Northern Victorian irrigators have racked up almost $12million in debt to Goulburn-Murray Water as the full impact of the dairy crisis continues to reveal itself.
By: ALANA CHRISTENSEN
Source: Riverine Herald
The figures, revealed in the irrigation authority’s annual report, have largely been attributed to dairy farmers that have struggled to pay their water bills in the wake of the milk price crisis triggered by Murray Goulburn’s payment clawback.
‘‘The dairy commodity price reduction in mid-2016 affected a large number of G-MW’s customers through the year, a large proportion of whom sought payment agreements for their accounts,’’ the annual report read.
The report outlines millions of dollars in debt that is more than four months overdue yet is still considered ‘‘collectable’’.
G-MW currently has a number of hardship procedures in place designed to assist customers in managing their debt that offer irrigators discounts, waived interest provisions and deferment of existing debt to ensure farmers are not at risk of losing their water supply.
UDV president Adam Jenkins said the organisation would be interested in seeing more clarity around the numbers as the levels of outstanding debts had not been an issue brought up by dairy farmers.
‘‘There’s always concern about high fees and water prices but they haven’t raised these ongoing debts and how they’ll pay as an issue,’’ Mr Jenkins said.
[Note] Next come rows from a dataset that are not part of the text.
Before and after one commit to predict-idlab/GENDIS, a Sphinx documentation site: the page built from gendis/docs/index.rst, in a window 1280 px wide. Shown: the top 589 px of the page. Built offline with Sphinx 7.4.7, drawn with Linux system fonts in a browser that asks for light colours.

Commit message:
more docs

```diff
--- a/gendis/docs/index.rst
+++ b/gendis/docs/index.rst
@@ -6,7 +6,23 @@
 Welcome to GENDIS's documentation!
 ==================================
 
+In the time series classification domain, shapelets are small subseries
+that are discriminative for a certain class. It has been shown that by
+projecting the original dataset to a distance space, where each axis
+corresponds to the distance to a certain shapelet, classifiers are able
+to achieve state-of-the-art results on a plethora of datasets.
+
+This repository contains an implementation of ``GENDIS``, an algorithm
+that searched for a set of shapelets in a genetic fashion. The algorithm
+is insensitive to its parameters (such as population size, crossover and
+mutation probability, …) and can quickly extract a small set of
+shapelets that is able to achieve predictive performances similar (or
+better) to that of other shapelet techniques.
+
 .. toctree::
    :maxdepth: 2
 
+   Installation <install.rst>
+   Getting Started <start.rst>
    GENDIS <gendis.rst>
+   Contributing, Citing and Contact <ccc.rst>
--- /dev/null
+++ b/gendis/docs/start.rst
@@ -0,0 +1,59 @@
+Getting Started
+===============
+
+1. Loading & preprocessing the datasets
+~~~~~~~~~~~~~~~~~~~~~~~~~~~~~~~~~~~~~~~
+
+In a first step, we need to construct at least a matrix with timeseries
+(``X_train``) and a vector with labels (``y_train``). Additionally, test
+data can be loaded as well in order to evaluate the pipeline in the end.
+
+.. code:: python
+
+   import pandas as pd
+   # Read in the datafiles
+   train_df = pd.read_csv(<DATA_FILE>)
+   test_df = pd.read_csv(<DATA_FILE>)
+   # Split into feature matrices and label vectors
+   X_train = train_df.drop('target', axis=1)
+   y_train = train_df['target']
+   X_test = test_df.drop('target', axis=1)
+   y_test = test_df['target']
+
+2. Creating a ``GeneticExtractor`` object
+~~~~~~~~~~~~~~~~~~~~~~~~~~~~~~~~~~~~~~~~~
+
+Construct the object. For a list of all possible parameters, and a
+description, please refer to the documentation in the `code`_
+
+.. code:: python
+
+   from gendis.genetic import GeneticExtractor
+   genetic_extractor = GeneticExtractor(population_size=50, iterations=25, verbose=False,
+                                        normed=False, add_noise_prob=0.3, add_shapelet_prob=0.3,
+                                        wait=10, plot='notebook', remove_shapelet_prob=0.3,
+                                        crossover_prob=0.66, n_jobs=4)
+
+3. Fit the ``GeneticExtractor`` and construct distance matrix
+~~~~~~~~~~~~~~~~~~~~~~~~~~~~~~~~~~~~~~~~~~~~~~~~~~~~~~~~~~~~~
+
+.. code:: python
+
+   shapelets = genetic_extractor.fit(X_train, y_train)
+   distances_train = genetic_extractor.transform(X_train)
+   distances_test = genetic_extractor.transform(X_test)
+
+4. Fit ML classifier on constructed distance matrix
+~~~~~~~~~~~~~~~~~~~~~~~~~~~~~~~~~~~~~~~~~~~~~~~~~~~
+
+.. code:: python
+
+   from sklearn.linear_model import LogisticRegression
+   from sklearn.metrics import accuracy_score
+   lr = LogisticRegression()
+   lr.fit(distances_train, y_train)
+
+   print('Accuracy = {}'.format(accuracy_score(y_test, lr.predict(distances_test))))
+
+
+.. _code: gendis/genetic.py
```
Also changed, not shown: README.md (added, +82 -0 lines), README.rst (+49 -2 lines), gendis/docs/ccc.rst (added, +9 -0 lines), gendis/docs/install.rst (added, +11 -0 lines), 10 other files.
‘‘When you consider that during the milk price crisis we had some people on $4/kg of milk solids and they need to get $5.50/kg of milk solids to be doing a reasonable job, they’ve done an extremely good job under those pressures.’’
State Member for Northern Victoria Luke O’Sullivan has used the figures to call for more transparency in the way farmers pay their water bills, telling parliament that the current format is ‘‘not equitable’’.
‘‘The impacts of that clawback are now starting to be felt, particularly by irrigators in terms of paying their water bills right now,’’ Mr O’Sullivan said.
‘‘To compound that, they have had some dry conditions throughout the north which have elevated the price of temporary water, and obviously that makes it more difficult with those higher input costs.
‘‘With dairy farmers paying for hay and grain, and water to irrigate their grass, as well as the higher electricity charges they are facing now, things are starting to get tight for the dairy industry.’’